Faegre & Benson LLP's intellectual property practice obtained a significant victory for its client Pella Corporation in a patent infringement suit involving reduced visibility insect screens. The July 31 victory in the U.S. District Court for the District of Minnesota is one of the first federal court applications of the "obviousness" standard for patents after the U.S. Supreme Court's landmark ruling in KSR Int'l Co. v. Teleflex, Inc. earlier this year.
Pella had been named with another defendant in a suit filed in 2005 accusing them of infringing Andersen Corp.'s patent for window screens. Citing the 2007 Supreme Court decision in KSR—which directed courts to take a "common sense" approach when assessing whether an invention would have been obvious to a person of ordinary skill in the art—Faegre & Benson's IP team contended that Andersen's patent was invalid because of its obviousness.
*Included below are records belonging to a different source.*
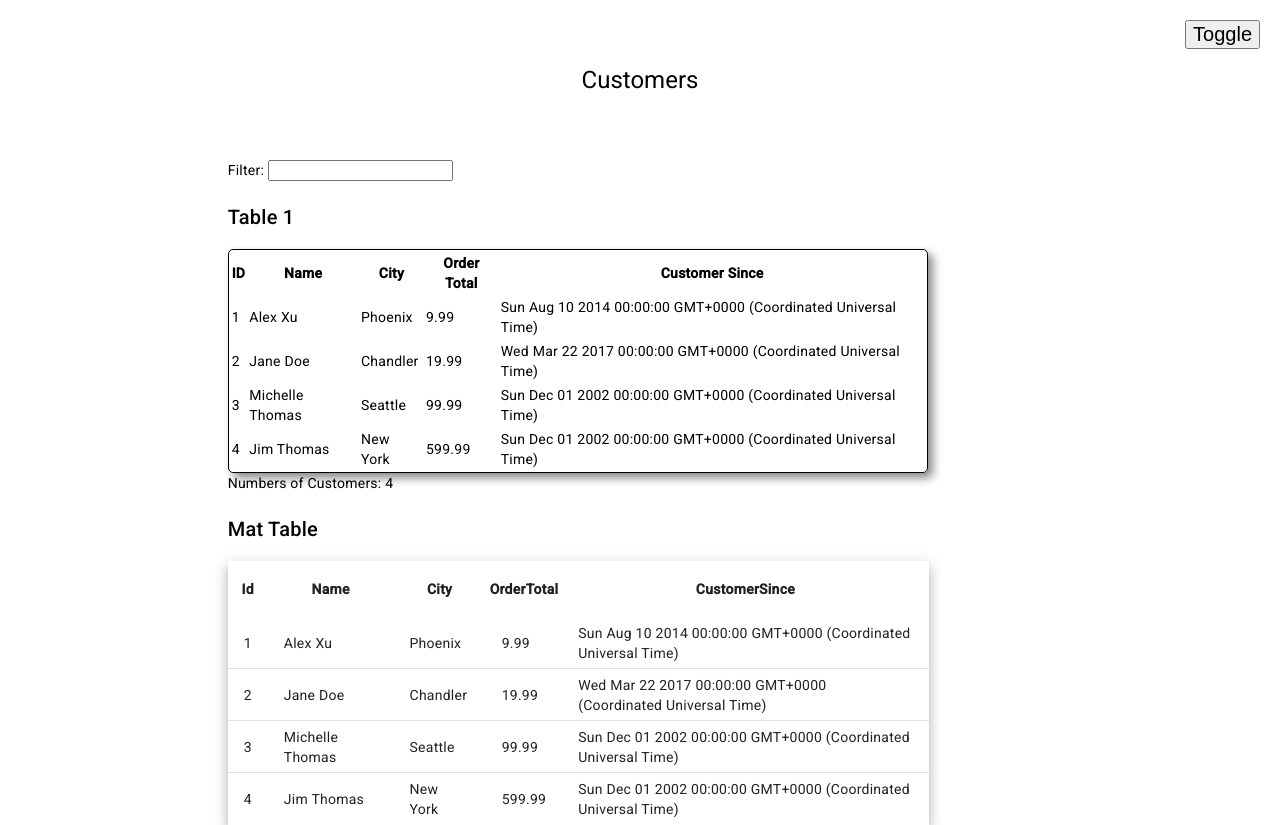
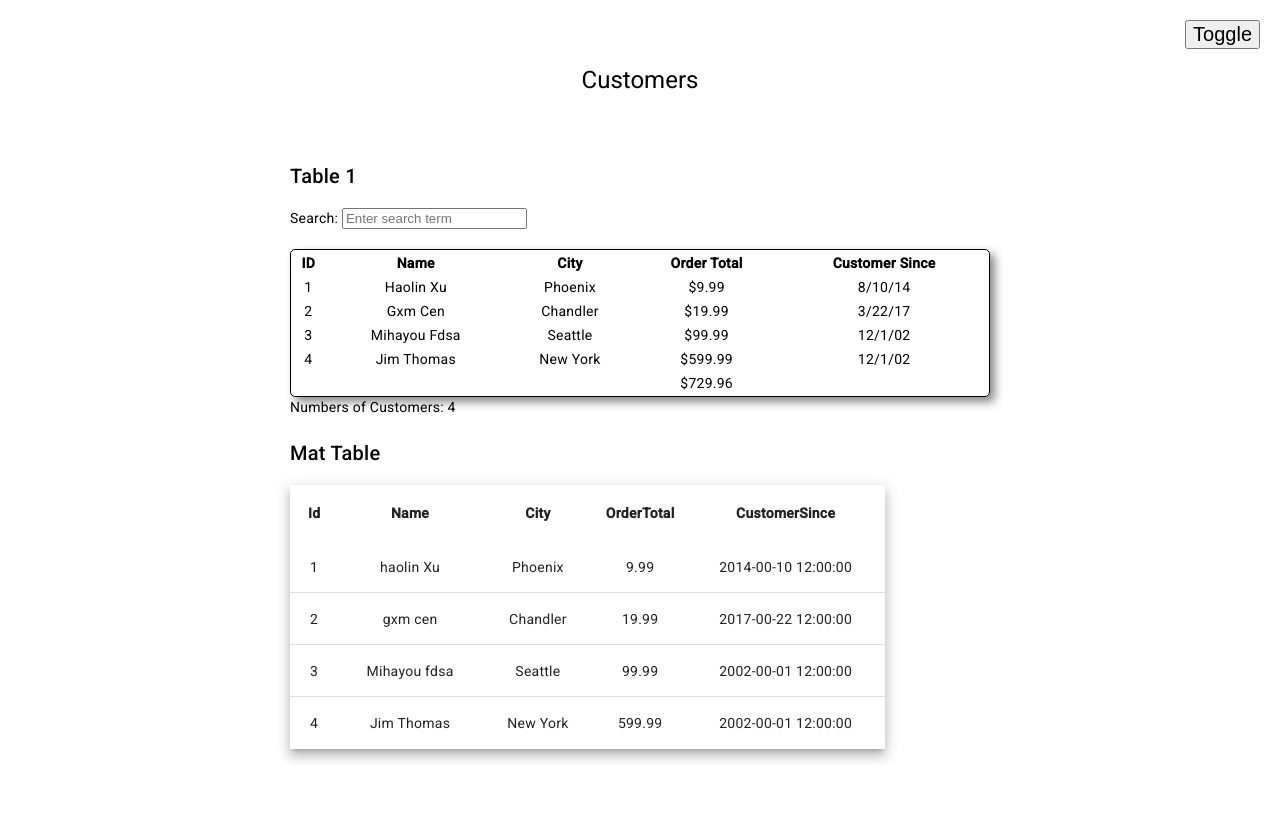
Before and after one commit to alex2430lol/Angular-Apple-Store, an Angular app: page / in a window 1280 px wide. After the commit the page ends 800 px from the top, so only its background shows below. Built offline with nearby package versions, Linux system fonts and the light colour scheme.

Commit message:
add search bar and pipes

```diff
--- a/src/app/app.module.ts
+++ b/src/app/app.module.ts
@@ -8,6 +8,7 @@ import { BrowserAnimationsModule } from '@angular/platform-browser/animations';
 
 import { MatTableModule } from '@angular/material/table';
 import { SharedModule } from './shared/shared.module';
+import { FormsModule } from '@angular/forms';
 
 
 @NgModule({
@@ -20,7 +21,8 @@ import { SharedModule } from './shared/shared.module';
     CustomersModule,
     BrowserAnimationsModule,
     MatTableModule,
-    SharedModule
+    SharedModule,
+    FormsModule
   ],
   providers: [AppComponent],
   bootstrap: [AppComponent]
--- a/src/app/customers/customers-list/customers-list.component.css
+++ b/src/app/customers/customers-list/customers-list.component.css
@@ -12,3 +12,7 @@
 th:hover {
     cursor: pointer;
 }
+
+td {
+    text-align: center;
+}
--- a/src/app/customers/customers-list/customers-list.component.html
+++ b/src/app/customers/customers-list/customers-list.component.html
@@ -1,7 +1,15 @@
-<filter-textbox></filter-textbox>
-<br />
+<h2>Table 1</h2>
+<div>
+    <label for="searchText">Search: </label>
+    <input
+        type="text"
+        id="_searchText"
+        [(ngModel)]="_searchText"
+        (ngModelChange)="filter($event)"
+        placeholder="Enter search term"
+    />
+</div>
 <div style="margin-top: 20px;">
-    <h2>Table 1</h2>
     <table class="cusTable">
         <thead>
             <tr>
@@ -13,23 +21,27 @@
             </tr>
         </thead>
         <tbody>
-            <tr *ngFor="let cus of Customers">
+            <tr *ngFor="let cus of filteredCustomers">
                 <td>{{ cus.id }}</td>
                 <td>
-                    <a> {{ cus.name }}</a>
+                    <a> {{ cus.name | capitalize }}</a>
                 </td>
                 <td>{{ cus.city }}</td>
-                <td>{{ cus.orderTotal }}</td>
-                <td>{{ cus.customerSince }}</td>
+                <td>{{ cus.orderTotal | currency:currencyCode:'symbol' }}</td>
+                <td>{{ cus.customerSince | date: 'shortDate'}}</td>
+            </tr>
+            <tr *ngIf="filteredCustomers && filteredCustomers.length">
+                <td colspan="3"></td>
+                <td> {{ customersOrderTotal | currency }} </td>
             </tr>
         </tbody>
-        <tfoot *ngIf="Customers.length == 0">
+        <tfoot *ngIf="customers.length == 0">
             <tr >
                 <td colspan="5">No Customers found.</td>
             </tr>
         </tfoot>
     </table>
-    Numbers of Customers: {{ Customers.length }}
+    Numbers of Customers: {{ filteredCustomers.length }}
 </div>
 
 <div style="margin-top: 20px;">
@@ -58,7 +70,7 @@
 
             <ng-container matColumnDef="customerSince">
                 <th mat-hearder-cell *matHeaderCellDef mat-sort-header>CustomerSince</th>
-                <td mat-cell *matCellDef="let row">{{ row.customerSince }}</td>
+                <td mat-cell *matCellDef="let row">{{ row.customerSince | date: 'yyyy-mm-dd h:mm:ss' }}</td>
             </ng-container>
 
             <tr mat-header-row *matHeaderRowDef="displayedColumns"></tr>
--- a/src/app/customers/customers-list/customers-list.component.ts
+++ b/src/app/customers/customers-list/customers-list.component.ts
@@ -10,9 +10,12 @@ import { ICustomer } from 'src/app/shared/interfaces';
   styleUrls: ['./customers-list.component.css']
 })
 export class CustomersListComponent implements OnInit {
-
-  //@ViewChild(MatSort) sort: MatSort | undefined;
-
+  customersDataSource: MatTableDataSource<any> = new MatTableDataSource;
+  private _customers: ICustomer[] = [];
+  _searchText: string = '';
+  filteredCustomers: ICustomer [] = [];
+  customersOrderTotal: number = 0;
+  currencyCode: string = 'USD';
   displayedColumns: string[] = [
     'id',
     'name',
@@ -21,18 +24,22 @@ export class CustomersListComponent implements OnInit {
     'customerSince'
   ];
 
-  @Input() Customers: ICustomer[] = [];
-  customersDataSource: MatTableDataSource<any> = new MatTableDataSource;
 
-  filteredCustomers: ICustomer [] = [];
-  customersOrderTotal: number = 0;
-  currencyCode: string = 'USD'
+  @Input()  get customers(): ICustomer[] {
+    return this._customers;
+  }
+  set customers(value: ICustomer[]) {
+    if (value) {
+      this.filteredCustomers = this._customers = value;
+      this.calculateOrders();
+    }
+  }
 
   constructor() {
   }
 
   ngOnInit() {
-    this.customersDataSource = new MatTableDataSource(this.Customers);
+    this.customersDataSource = new MatTableDataSource(this.customers);
     //this.dataSource.sort = this.sort;
   }
 
@@ -46,4 +53,21 @@ export class CustomersListComponent implements OnInit {
   sort(prop: string) {
     // A sorter service will handle the sorting
   }
+
+  filter(text: string) {
+    if (text) {
+      text = text.toLocaleLowerCase();
+      this.filteredCustomers = this.customers.filter(
+        (cus: ICustomer) => {
+          return cus.name.toLocaleLowerCase().indexOf(text) > -1 ||
+            cus.city.toLocaleLowerCase().indexOf(text) > -1 ||
+            cus.orderTotal.toString().indexOf(text) > -1 ||
+            cus.customerSince.toLocaleDateString().indexOf(text) > -1
+        }
+      )
+    } else {
+      this.filteredCustomers = this.customers;
+    }
+    this.calculateOrders();
+  }
 }
--- a/src/app/customers/customers-list/filter-textbox.component.ts
+++ /dev/null
@@ -1,13 +0,0 @@
-import { Component, OnInit } from "@angular/core";
-
-@Component({
-    selector: 'filter-textbox',
-    template: `
-        Filter: <input type="text" />
-    `
-})
-export class FilterTextboxComponent implements OnInit {
-     ngOnInit(): void {
-
-     }
-}
--- a/src/app/customers/customers.component.html
+++ b/src/app/customers/customers.component.html
@@ -1,7 +1,7 @@
 <div class="container" *ngIf="isVisible">
     <h1> {{ title }} </h1>
     <div class="customers">
-        <app-customers-list [Customers]="customers"></app-customers-list>
+        <app-customers-list [customers]="customers"></app-customers-list>
     </div>
 </div>
 
--- a/src/app/customers/customers.component.ts
+++ b/src/app/customers/customers.component.ts
@@ -21,21 +21,21 @@ export class CustomersComponent implements OnInit {
     this.customers = [
       {
         id: 1,
-        name: 'Alex Xu',
+        name: 'haolin Xu',
         city: 'Phoenix',
         orderTotal: 9.99,
         customerSince: new Date(2014, 7, 10),
       },
       {
         id: 2,
-        name: 'Jane Doe',
+        name: 'gxm cen',
         city: 'Chandler',
         orderTotal: 19.99,
         customerSince: new Date(2017, 2, 22),
       },
       {
         id: 3,
-        name: 'Michelle Thomas',
+        name: 'Mihayou fdsa',
         city: 'Seattle',
         orderTotal: 99.99,
         customerSince: new Date(2002, 10, 31),
--- /dev/null
+++ b/src/app/shared/capitalize.pipe.ts
@@ -0,0 +1,17 @@
+import { Pipe, PipeTransform } from "@angular/core";
+
+@Pipe({
+    name: 'capitalize'
+})
+export class CapitalizePipe implements PipeTransform {
+    transform(value: string) {
+        if (value) {
+            let vals: string[] = value.split(" ");
+            const calitalizedName = vals.map((val) => {
+                return val.charAt(0).toUpperCase() + val.slice(1);
+            });
+            return calitalizedName.join(" ");
+        }
+        return value;
+    }
+}
--- a/src/app/shared/interfaces.ts
+++ b/src/app/shared/interfaces.ts
@@ -2,7 +2,7 @@ export interface ICustomer {
     id: number;
     name: string;
     city: string;
-    orderTotal?: number;
+    orderTotal: number;
     customerSince: any;
 }
 
--- a/src/app/shared/shared.module.ts
+++ b/src/app/shared/shared.module.ts
@@ -1,7 +1,8 @@
 import { NgModule } from "@angular/core";
+import { CapitalizePipe } from "./capitalize.pipe";
 
 @NgModule({
-    declarations: [ ],
-    exports: [ ]
+    declarations: [CapitalizePipe],
+    exports: [CapitalizePipe]
 })
 export class SharedModule { }
```
Also changed, not shown: src/app/customers/customers.module.ts (+6 -4 lines).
The court agreed and granted the defendants' motion for summary judgment shortly before trial.
The Faegre & Benson team was led by Calvin Litsey and James Poradek, partners in the firm's intellectual property litigation practice, and included Chad Drown, Kevin Wagner, Nina Wang, Karl Schwappach and David Koontz.